YOUR ASSIGNMENT: All lines holding the string "void" should be copied from the data below.

START PROVIDED MATERIAL

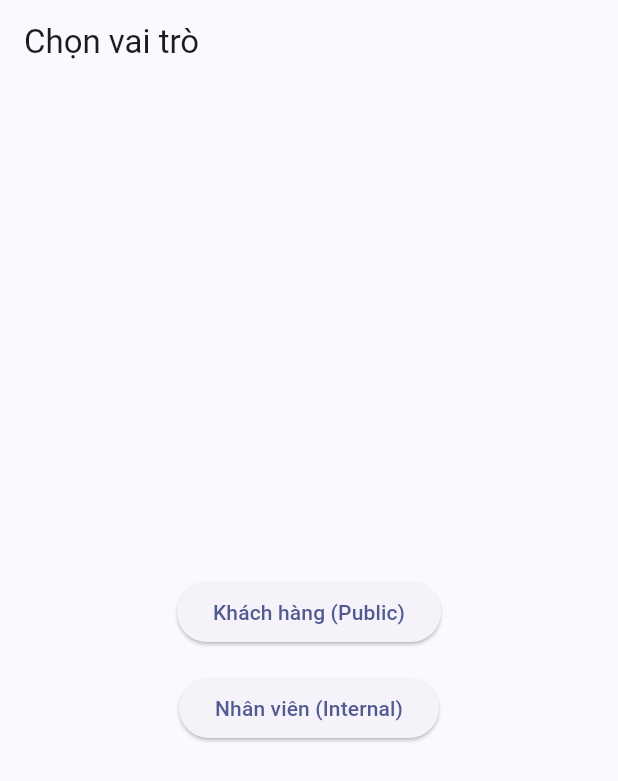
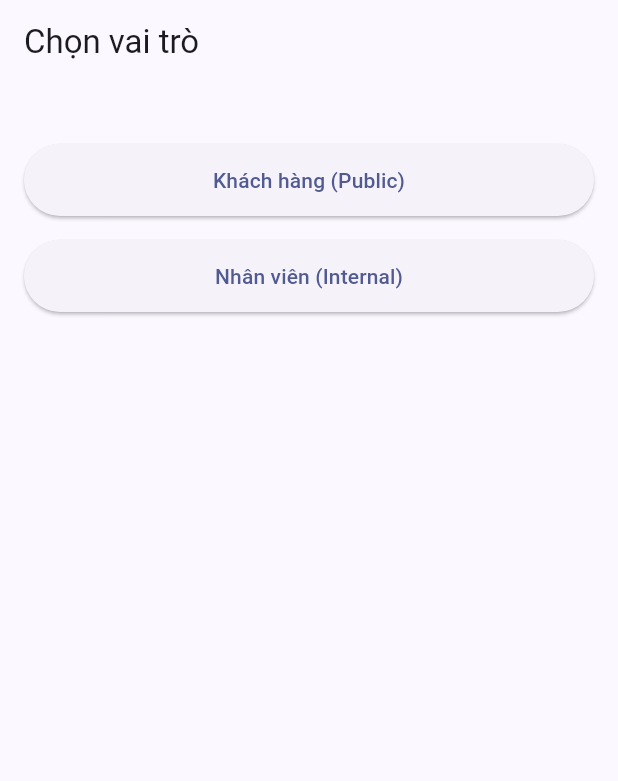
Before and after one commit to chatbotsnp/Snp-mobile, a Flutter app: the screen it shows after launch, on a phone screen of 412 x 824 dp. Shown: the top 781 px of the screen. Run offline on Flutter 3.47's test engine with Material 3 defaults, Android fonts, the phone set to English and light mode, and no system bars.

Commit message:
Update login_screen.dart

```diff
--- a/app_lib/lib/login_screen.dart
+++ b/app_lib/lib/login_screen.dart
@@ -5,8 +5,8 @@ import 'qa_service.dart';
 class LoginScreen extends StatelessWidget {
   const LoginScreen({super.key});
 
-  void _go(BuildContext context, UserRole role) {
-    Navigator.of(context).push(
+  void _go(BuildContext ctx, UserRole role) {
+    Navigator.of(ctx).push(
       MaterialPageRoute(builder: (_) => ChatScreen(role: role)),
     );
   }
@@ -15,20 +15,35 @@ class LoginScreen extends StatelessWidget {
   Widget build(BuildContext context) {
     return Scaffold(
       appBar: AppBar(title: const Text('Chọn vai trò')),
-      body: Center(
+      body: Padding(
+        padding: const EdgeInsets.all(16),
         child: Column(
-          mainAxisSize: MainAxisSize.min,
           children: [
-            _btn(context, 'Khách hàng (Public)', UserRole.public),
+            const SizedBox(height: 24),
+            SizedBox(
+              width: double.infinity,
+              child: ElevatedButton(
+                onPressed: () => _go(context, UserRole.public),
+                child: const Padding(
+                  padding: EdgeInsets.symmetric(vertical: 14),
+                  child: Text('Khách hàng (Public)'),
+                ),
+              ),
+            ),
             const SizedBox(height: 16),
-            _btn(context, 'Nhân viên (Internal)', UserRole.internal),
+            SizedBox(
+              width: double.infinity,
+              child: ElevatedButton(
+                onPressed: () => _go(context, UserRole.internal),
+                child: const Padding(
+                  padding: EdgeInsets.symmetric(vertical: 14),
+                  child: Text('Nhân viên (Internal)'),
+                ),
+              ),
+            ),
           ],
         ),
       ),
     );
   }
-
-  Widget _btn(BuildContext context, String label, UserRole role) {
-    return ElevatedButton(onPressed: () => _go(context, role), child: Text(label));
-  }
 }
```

END PROVIDED MATERIAL

REPLY:
-  void _go(BuildContext context, UserRole role) {
+  void _go(BuildContext ctx, UserRole role) {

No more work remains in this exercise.